*** Opening Exercise input ***

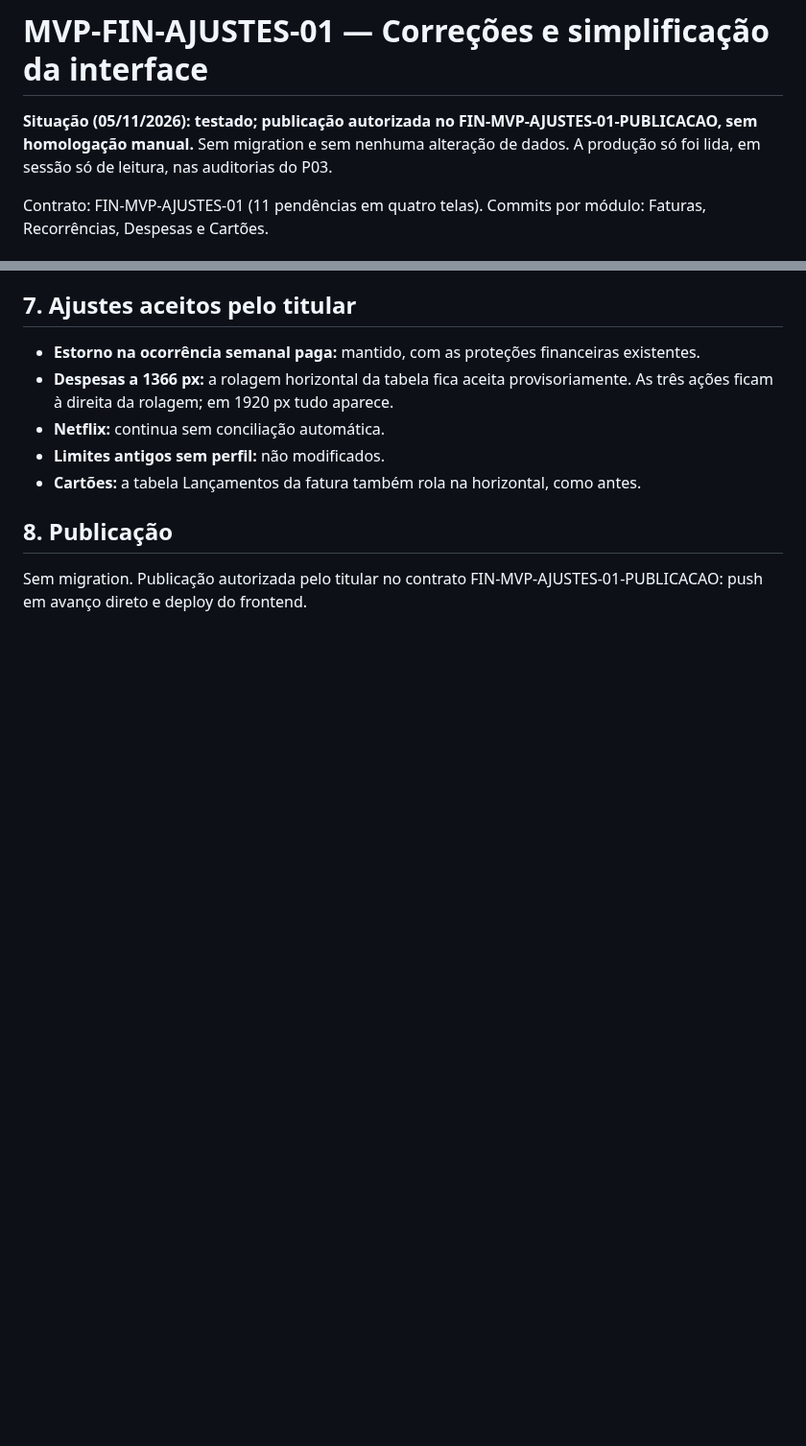
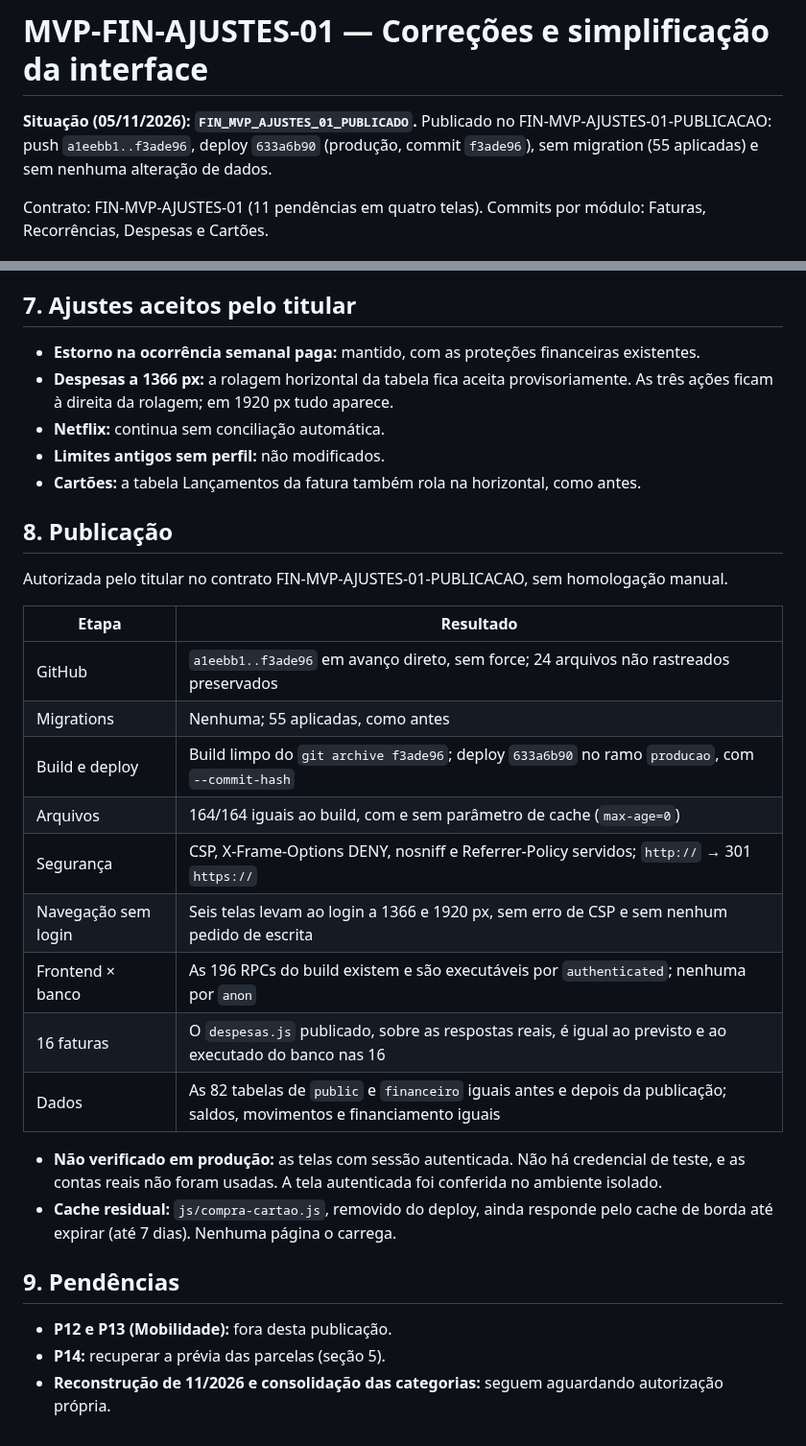
Before and after one commit to heydsonlc/Controle-Financeiro, a Markdown page: docs/MVP_FIN_AJUSTES_01.md, 2 parts joined by grey strips. Shown at 96% size. Drawn GitHub-style; blank space fills up the shorter version.

Commit message:
docs: MVP-FIN-AJUSTES-01 publicado (deploy 633a6b90)
Co-Authored-By: Claude Opus 5.5 <noreply@anthropic.com>

```diff
--- a/docs/MVP_FIN_AJUSTES_01.md
+++ b/docs/MVP_FIN_AJUSTES_01.md
@@ -1,6 +1,6 @@
 # MVP-FIN-AJUSTES-01 — Correções e simplificação da interface
 
-**Situação (05/11/2026): testado; publicação autorizada no FIN-MVP-AJUSTES-01-PUBLICACAO, sem homologação manual.** Sem migration e sem nenhuma alteração de dados. A produção só foi lida, em sessão só de leitura, nas auditorias do P03.
+**Situação (05/11/2026): `FIN_MVP_AJUSTES_01_PUBLICADO`.** Publicado no FIN-MVP-AJUSTES-01-PUBLICACAO: push `a1eebb1..f3ade96`, deploy `633a6b90` (produção, commit `f3ade96`), sem migration (55 aplicadas) e sem nenhuma alteração de dados.
 
 Contrato: FIN-MVP-AJUSTES-01 (11 pendências em quatro telas). Commits por módulo: Faturas, Recorrências, Despesas e Cartões.
 
@@ -94,4 +94,25 @@ O detalhe calcula o previsto na tela, e o banco calcula o da lista (`contas_do_m
 
 ## 8. Publicação
 
-Sem migration. Publicação autorizada pelo titular no contrato FIN-MVP-AJUSTES-01-PUBLICACAO: push em avanço direto e deploy do frontend.
+Autorizada pelo titular no contrato FIN-MVP-AJUSTES-01-PUBLICACAO, sem homologação manual.
+
+| Etapa | Resultado |
+|---|---|
+| GitHub | `a1eebb1..f3ade96` em avanço direto, sem force; 24 arquivos não rastreados preservados |
+| Migrations | Nenhuma; 55 aplicadas, como antes |
+| Build e deploy | Build limpo do `git archive f3ade96`; deploy `633a6b90` no ramo `producao`, com `--commit-hash` |
+| Arquivos | 164/164 iguais ao build, com e sem parâmetro de cache (`max-age=0`) |
+| Segurança | CSP, X-Frame-Options DENY, nosniff e Referrer-Policy servidos; `http://` → 301 `https://` |
+| Navegação sem login | Seis telas levam ao login a 1366 e 1920 px, sem erro de CSP e sem nenhum pedido de escrita |
+| Frontend × banco | As 196 RPCs do build existem e são executáveis por `authenticated`; nenhuma por `anon` |
+| 16 faturas | O `despesas.js` publicado, sobre as respostas reais, é igual ao previsto e ao executado do banco nas 16 |
+| Dados | As 82 tabelas de `public` e `financeiro` iguais antes e depois da publicação; saldos, movimentos e financiamento iguais |
+
+- **Não verificado em produção:** as telas com sessão autenticada. Não há credencial de teste, e as contas reais não foram usadas. A tela autenticada foi conferida no ambiente isolado.
+- **Cache residual:** `js/compra-cartao.js`, removido do deploy, ainda responde pelo cache de borda até expirar (até 7 dias). Nenhuma página o carrega.
+
+## 9. Pendências
+
+- **P12 e P13 (Mobilidade):** fora desta publicação.
+- **P14:** recuperar a prévia das parcelas (seção 5).
+- **Reconstrução de 11/2026 e consolidação das categorias:** seguem aguardando autorização própria.
```
Also changed, not shown: docs/ROADMAP.md (+1 -1 lines).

*** Closing Exercise input ***

Problem description:
Check every line of the records, and copy the ones that hold the word "banco".

Solution to the problem:
@@ -94,4 +94,25 @@ O detalhe calcula o previsto na tela, e o banco calcula o da lista (`contas_do_m
+| Frontend × banco | As 196 RPCs do build existem e são executáveis por `authenticated`; nenhuma por `anon` |
+| 16 faturas | O `despesas.js` publicado, sobre as respostas reais, é igual ao previsto e ao executado do banco nas 16 |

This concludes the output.